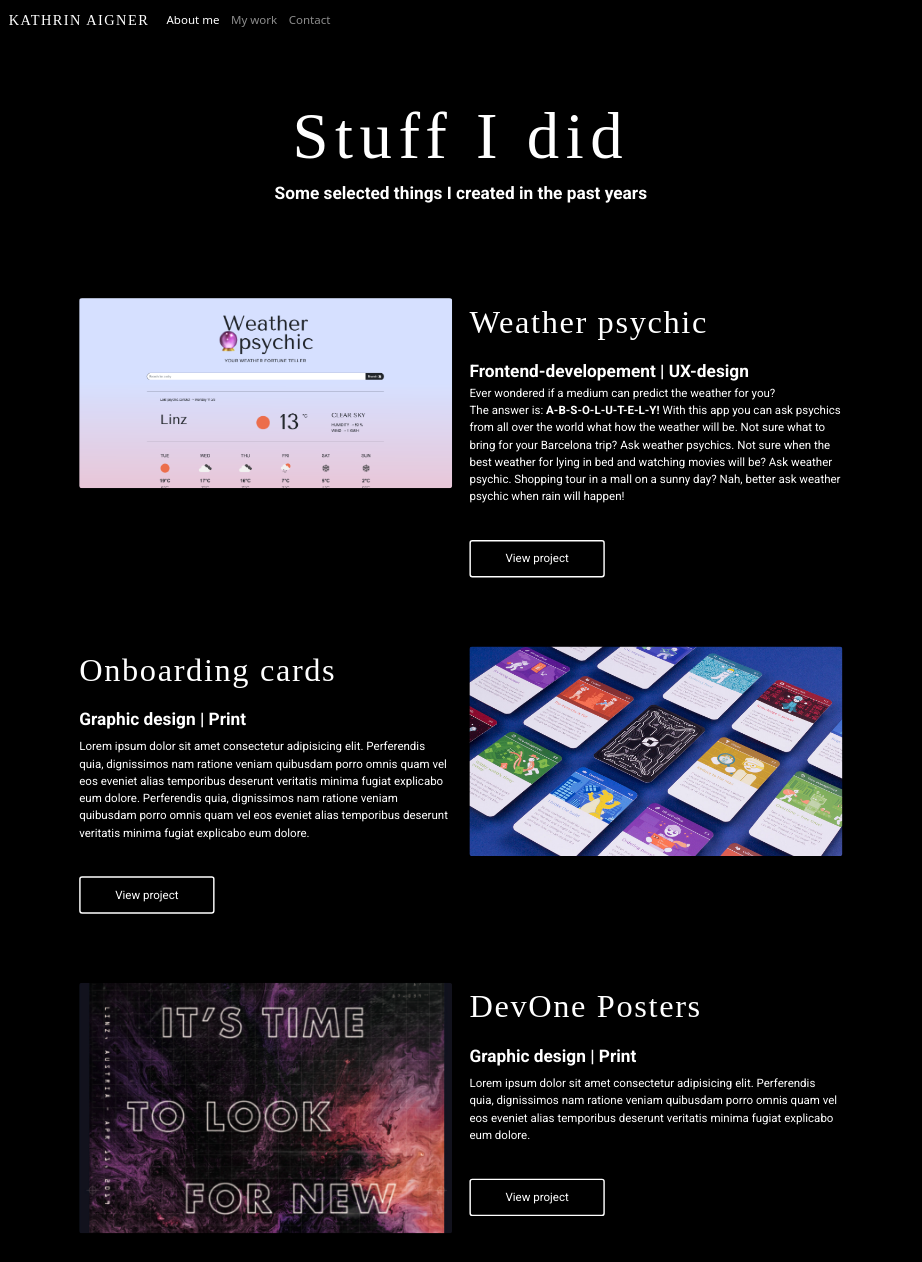
Repository: kathrin-aigner/Portfolio-2022
Page: work.html
An editor plug-in stored every save of this project. The page is shown before and after the next save, followed by the edit.
The browser window is 1280 px wide. The pictures show the whole page, at 72% of full size.
Some web fonts or font styles are not loaded; a fallback is used. Some web libraries are served in a nearby version.

Above is the page before, as saved 2022-03-28 14:28:16.

### work.html
<!DOCTYPE html>
<html lang="en">
  <head>
    <meta charset="UTF-8" />
    <meta http-equiv="X-UA-Compatible" content="IE=edge" />
    <meta name="viewport" content="width=device-width, initial-scale=1.0" />
    <link
      href="https://cdn.jsdelivr.net/npm/bootstrap@5.1.3/dist/css/bootstrap.min.css"
      rel="stylesheet"
      integrity="sha384-1BmE4kWBq78iYhFldvKuhfTAU6auU8tT94WrHftjDbrCEXSU1oBoqyl2QvZ6jIW3"
      crossorigin="anonymous"
    />
    <script
      src="https://cdn.jsdelivr.net/npm/bootstrap@5.1.3/dist/js/bootstrap.bundle.min.js"
      integrity="sha384-ka7Sk0Gln4gmtz2MlQnikT1wXgYsOg+OMhuP+IlRH9sENBO0LRn5q+8nbTov4+1p"
      crossorigin="anonymous"
    ></script>
    <link rel="preconnect" href="https://fonts.googleapis.com" />
    <link rel="preconnect" href="https://fonts.gstatic.com" crossorigin />
    <link
      href="https://fonts.googleapis.com/css2?family=Dela+Gothic+One&family=Roboto:wght@400;500;700&display=swap"
      rel="stylesheet"
    />
    <script
      src="https://kit.fontawesome.com/9a62a34935.js"
      crossorigin="anonymous"
    ></script>

    <link rel="stylesheet" href="/css/styles.css" />
    <title>Welcome to my portfolio – Kathrin Aigner</title>
  </head>
  <body>
    <nav class="navbar navbar-expand-lg navbar-dark text-end">
      <div class="container-fluid">
        <a class="navbar-brand text-uppercase" href="/index.html">Kathrin Aigner</a>
        <button
          class="navbar-toggler"
          type="button"
          data-bs-toggle="collapse"
          data-bs-target="#navbarSupportedContent"
          aria-controls="navbarSupportedContent"
          aria-expanded="false"
          aria-label="Toggle navigation"
        >
          <span class="navbar-toggler-icon"></span>
        </button>
        <div class="collapse navbar-collapse" id="navbarSupportedContent">
          <ul class="navbar-nav me-auto mb-2 mb-lg-0">
            <li class="nav-item">
              <a
                class="nav-link active"
                aria-current="page"
                href="/about.html"
                title="more information about me"
                >About me</a
              >
            </li>
            <li class="nav-item">
              <a class="nav-link" href="/work.html" title="View my work here"
                >My work</a
              >
            </li>
            <li class="nav-item">
              <a class="nav-link" href="/contact.html" title="how to contact me"
                >Contact</a
              >
            </li>
          </ul>
        </div>
      </div>
    </nav>
    <div class="container mb-5">
      <div class="header-page text-center mb-3 mt-5">
  Stuff I did
      </div>
      <div class="introduction text-center">
        Some selected things I created in the past years
      </div>
    </div>
    <div class="container">

      <div class="row">
        <div class="col-md-6 mb-5">
          <img
            src="/images/wheater psychic.png"
            class="img-fluid rounded"
            alt="picture showing a preview of the weather homepage"
          />
        </div>
        <div class="col-md-6 mb-5">
          <div class="project-header mb-3">Weather psychic</div>
          <div class="introduction"> Frontend-developement | UX-design</div>
          <p class="page-section">
            Ever wondered if a medium can predict the weather for you? </br>The
            answer is: <strong>A-B-S-O-L-U-T-E-L-Y!</strong> With this app you
            can ask psychics from all over the world what how the weather will be.
            Not sure what to bring for your Barcelona trip? Ask weather psychics.
            Not sure when the best weather for lying in bed and watching movies
            will be? Ask weather psychic. Shopping tour in a mall on a sunny
            day? Nah, better ask weather psychic when rain will happen!
          </p>
          <div class="mt-5">
            <div class="btn btn-primary"> View project</div>
          </div>
        </div>
      </div>
      <div class="row mt-5">
        <div class="col-sm-6">
          <div class="project-header mb-3">Onboarding cards</div>
          <div class="introduction mb-2"> Graphic design | Print </div>
          <p class="page-section text-right">
            Lorem ipsum dolor sit amet consectetur adipisicing elit. Perferendis
            quia, dignissimos nam ratione veniam quibusdam porro omnis quam vel
            eos eveniet alias temporibus deserunt veritatis minima fugiat
            explicabo eum dolore. Perferendis
            quia, dignissimos nam ratione veniam quibusdam porro omnis quam vel
            eos eveniet alias temporibus deserunt veritatis minima fugiat
            explicabo eum dolore.
          </p>
          <div class="mb-5 mt-5">
           <div class="btn btn-primary"> View project</div>
          </div>
        </div>
        <div class="col-sm-6">
          <img
            src="/images/onboarding-cards.jpg"
            class="img-fluid rounded"
            alt="picture showing card game"
          />
        </div>
      </div>
      <div class="row mt-5">
        <div class="col-sm-6">
          <img
            src="/images/devOne.png"
            class="img-fluid rounded"
            alt="picture showing a preview of the website about yoghurt"
          />
        </div>
        <div class="col-sm-6">
          <div class="project-header mb-3">DevOne Posters</div>
          <div class="introduction mb-2">
          Graphic design | Print
          </div>
          <p class="page-section">
            Lorem ipsum dolor sit amet consectetur adipisicing elit. Perferendis
            quia, dignissimos nam ratione veniam quibusdam porro omnis quam vel
            eos eveniet alias temporibus deserunt veritatis minima fugiat
            explicabo eum dolore.
          </p>
          <div class="mt-5">
            <div class="btn btn-primary"> View project</div>
          </div>
        </div>
      </div>
    </div>
    <footer>

    </footer>
  </body>
</html>

### css/styles.css
:root {
  --primary-color: white;
  --secondary-color: black;
  --heading-font-family: "Dela Gothic One", cursive;
  --default-font-family: "Roboto", sans-serif;
}

body {
  background-color: var(--secondary-color);
}
.container {
  padding: 40px;
}
.herosection {
  text-align: center;
  padding: 180px 0;
}
.header {
  line-height: 1em;
  font-family: var(--heading-font-family);
  font-size: 200px;
  color: var(--primary-color);
}
.subheader {
  font-size: 32px;
  font-weight: 700;
  color: var(--primary-color);
  font-family: var(--default-font-family);
}
.header-page {
  line-height: 1em;
  letter-spacing: 0.1em;
  font-size: 90px;
  color: var(--primary-color);
  font-family: var(--heading-font-family);
}
.project-header {
  font-size: 45px;
  color: var(--primary-color);
  font-family: var(--heading-font-family);
  letter-spacing: 0.05em;
}
.page-section {
  font-size: 16px;
  color: var(--primary-color);
  font-family: var(--default-font-family);
}

.introduction {
  font-weight: 600;
  font-size: 24px;

  color: var(--primary-color);
  font-family: var(--default-font-family);
}
.navbar-brand {
  font-family: var(--heading-font-family);

  letter-spacing: 0.1em;
}

.btn-primary {
  font-family: var(--default-font-family);
  border: 2px solid var(--primary-color);
  background: var(--secondary-color);
  padding: 12px 48px;
}

.btn btn-primary:hover {
  color: var(--secondary-color);
  font-family: var(--default-font-family);
  border: 2px solid var(--primary-color);
  background: var(--primary-color);
}

.project-preview {
  max-width: 500px;
}

a.email {
  text-decoration: none;
  color: var(--primary-color);
}

.email:hover {
  text-decoration: underline;
  color: var(--primary-color);
}

After the next save:
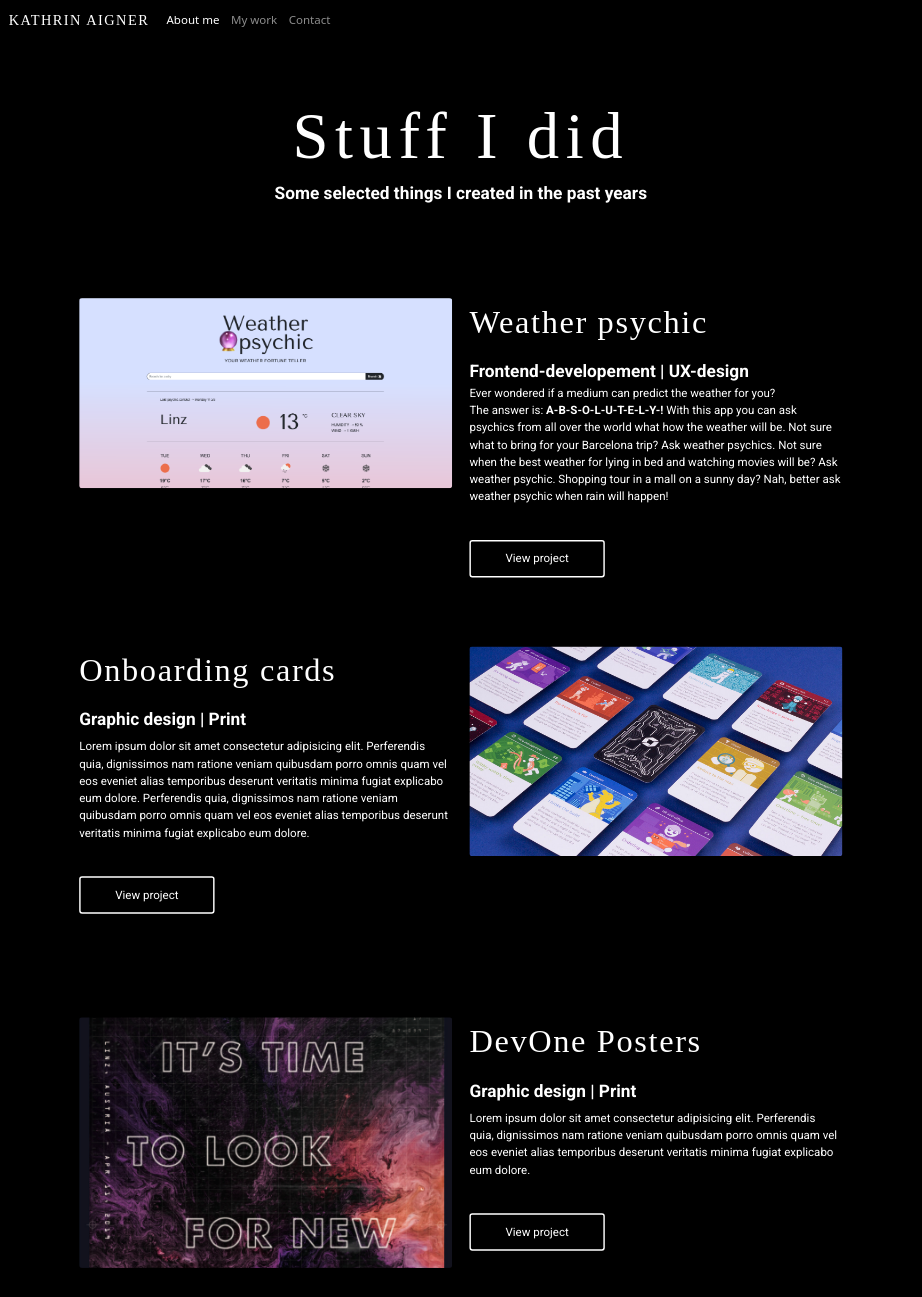
Saved 62 s later.
--- a/work.html
+++ b/work.html
@@ -92,7 +92,7 @@
           <div class="introduction"> Frontend-developement | UX-design</div>
           <p class="page-section">
             Ever wondered if a medium can predict the weather for you? </br>The
-            answer is: <strong>A-B-S-O-L-U-T-E-L-Y!</strong> With this app you
+            answer is: <strong>A-B-S-O-L-U-T-E-L-Y-!</strong> With this app you
             can ask psychics from all over the world what how the weather will be.
             Not sure what to bring for your Barcelona trip? Ask weather psychics.
             Not sure when the best weather for lying in bed and watching movies
@@ -105,7 +105,7 @@
         </div>
       </div>
       <div class="row mt-5">
-        <div class="col-sm-6">
+        <div class="col-md-6 mb-5">
           <div class="project-header mb-3">Onboarding cards</div>
           <div class="introduction mb-2"> Graphic design | Print </div>
           <p class="page-section text-right">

◆ ◆ ◆ ◆ ◆ ◆ ◆

WHAT THE TASK REQUIRES → Determine how many lines above contain the string "introduction". Give only that number.

SOLUTION TO THIS TASK → 7